I’ve posted quite a few of them during the first six months of this year, and I thought it would be useful to readers — and to me — if I brought them together in one post.
I’ve also published quite a few during the previous seven years of this blog. You can find those in these lists:
Okay, now here are my choices for The Best Fun Videos For English Language Learners In 2014 — Part One:
Thanks to Edutopia and Amy Erin Borovoy, who published Five-Minute Film Festival: The Best Cat Videos for Educators, I found this great video that English Language Learners could watch and then describe verbally & in writing:
This is a great video for English Language Learners — there’s no dialogue, but it’s engaging and funny.

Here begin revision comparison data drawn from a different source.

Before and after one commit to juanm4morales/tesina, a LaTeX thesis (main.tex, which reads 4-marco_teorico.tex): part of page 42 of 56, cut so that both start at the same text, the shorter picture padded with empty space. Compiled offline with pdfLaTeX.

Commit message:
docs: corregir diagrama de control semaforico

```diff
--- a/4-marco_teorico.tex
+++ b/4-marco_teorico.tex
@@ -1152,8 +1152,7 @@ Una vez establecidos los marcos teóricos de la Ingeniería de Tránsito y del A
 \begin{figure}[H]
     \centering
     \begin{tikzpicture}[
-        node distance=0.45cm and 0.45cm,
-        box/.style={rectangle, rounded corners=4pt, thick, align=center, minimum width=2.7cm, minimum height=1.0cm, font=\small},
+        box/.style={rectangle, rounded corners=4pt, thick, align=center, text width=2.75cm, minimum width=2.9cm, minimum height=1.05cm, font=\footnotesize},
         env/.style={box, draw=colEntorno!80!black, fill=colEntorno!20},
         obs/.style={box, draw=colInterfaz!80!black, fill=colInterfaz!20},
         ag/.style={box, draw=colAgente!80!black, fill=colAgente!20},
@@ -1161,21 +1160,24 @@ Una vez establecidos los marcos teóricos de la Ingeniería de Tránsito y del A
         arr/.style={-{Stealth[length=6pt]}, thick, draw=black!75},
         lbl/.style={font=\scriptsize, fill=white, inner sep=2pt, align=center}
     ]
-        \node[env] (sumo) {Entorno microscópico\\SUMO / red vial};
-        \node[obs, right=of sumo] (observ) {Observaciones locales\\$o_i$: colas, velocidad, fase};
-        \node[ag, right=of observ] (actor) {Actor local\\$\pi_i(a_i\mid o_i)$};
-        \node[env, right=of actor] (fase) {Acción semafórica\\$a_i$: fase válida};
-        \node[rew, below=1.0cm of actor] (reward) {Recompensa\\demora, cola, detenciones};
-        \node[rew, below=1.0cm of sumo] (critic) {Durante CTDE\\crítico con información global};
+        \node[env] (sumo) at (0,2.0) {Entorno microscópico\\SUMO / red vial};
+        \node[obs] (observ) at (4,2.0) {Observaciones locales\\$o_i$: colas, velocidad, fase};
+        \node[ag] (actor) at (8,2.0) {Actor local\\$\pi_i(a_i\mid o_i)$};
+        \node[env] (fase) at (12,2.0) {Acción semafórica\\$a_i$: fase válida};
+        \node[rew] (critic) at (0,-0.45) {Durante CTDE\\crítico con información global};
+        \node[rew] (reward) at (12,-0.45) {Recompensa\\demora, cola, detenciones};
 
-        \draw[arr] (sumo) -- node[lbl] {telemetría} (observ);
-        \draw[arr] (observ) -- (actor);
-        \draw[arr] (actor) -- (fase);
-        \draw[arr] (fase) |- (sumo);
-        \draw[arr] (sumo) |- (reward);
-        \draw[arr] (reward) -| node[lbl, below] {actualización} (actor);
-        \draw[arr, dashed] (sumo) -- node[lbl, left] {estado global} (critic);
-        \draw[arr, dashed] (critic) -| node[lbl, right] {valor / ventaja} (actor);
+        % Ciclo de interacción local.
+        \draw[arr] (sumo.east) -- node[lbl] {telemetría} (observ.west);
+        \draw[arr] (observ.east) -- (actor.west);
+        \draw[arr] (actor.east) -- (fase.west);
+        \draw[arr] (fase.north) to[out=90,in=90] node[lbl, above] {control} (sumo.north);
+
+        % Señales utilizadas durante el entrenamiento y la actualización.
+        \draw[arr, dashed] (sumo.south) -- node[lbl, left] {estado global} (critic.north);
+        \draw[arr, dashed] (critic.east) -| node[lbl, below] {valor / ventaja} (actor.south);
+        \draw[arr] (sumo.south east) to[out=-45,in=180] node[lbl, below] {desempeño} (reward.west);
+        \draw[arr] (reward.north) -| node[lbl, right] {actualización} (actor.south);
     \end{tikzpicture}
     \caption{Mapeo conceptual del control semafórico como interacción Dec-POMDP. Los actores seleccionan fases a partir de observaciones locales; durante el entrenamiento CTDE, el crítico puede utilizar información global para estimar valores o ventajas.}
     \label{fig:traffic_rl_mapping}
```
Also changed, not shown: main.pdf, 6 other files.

ELLs can watch it and then describe in writing and verbally what happened in it:
This is a great video of a voice actor making 30 animal sounds. Even better, the name of the animal is displayed after each sound.
One way I reinforce new vocabulary is by playing sound effects games where I play sounds representing words we have recently learned (water dripping from a faucet, door opening, etc) and have students use small whiteboards to get points (that are just for fun) for the correct word. I use it when we learn animals, too. It’s easy to find these sound effects online, but playing a video like this and stopping it prior to the name showing up on the screen could be a lot more fun.
Having English Language Learners put words in the mouth (or thoughts in the mind) of puppets, animals, or photographs of people is a common activity in the classroom. It can be fun and less-threatening when it’s something/someone else who’s talking (or, at least, it can feel that way to the student).
You can learn specific strategies to use at:
The Best Sites For Online Photo-Editing & Photo Effects, which includes a number of sites where you can choose photos and add “speech bubbles” to them.
The Best Sites To Practice Speaking English, which includes sites you can use online to actually provide audio to images or animations.
Another engaging strategy is show short animal videos and have students develop a dialogue or a series of sentences the animals might be thinking.
There are lots of suitable videos online, and you can start at The Best Video Clips Of Sneaky Critters. Students can simply act them out when showing videos on a screen with the sound turned-off, or you can be more sophisticated and dub the videos themselves.
Here’s an example that an environmental campaign created (several others will play through if you want):
I’ve previously posted about The Action Movie Kid and how they are great clips to show English Language Learners and have them describe what they see.
Their creator has just put all of them into one video. Here it is:
Here are several more fun short videos that English Language Learners could watch and then describe what they saw verbally and in writing:
Show English Language Learners this video and have them describe what they see — but be sure to warn them to try this at home!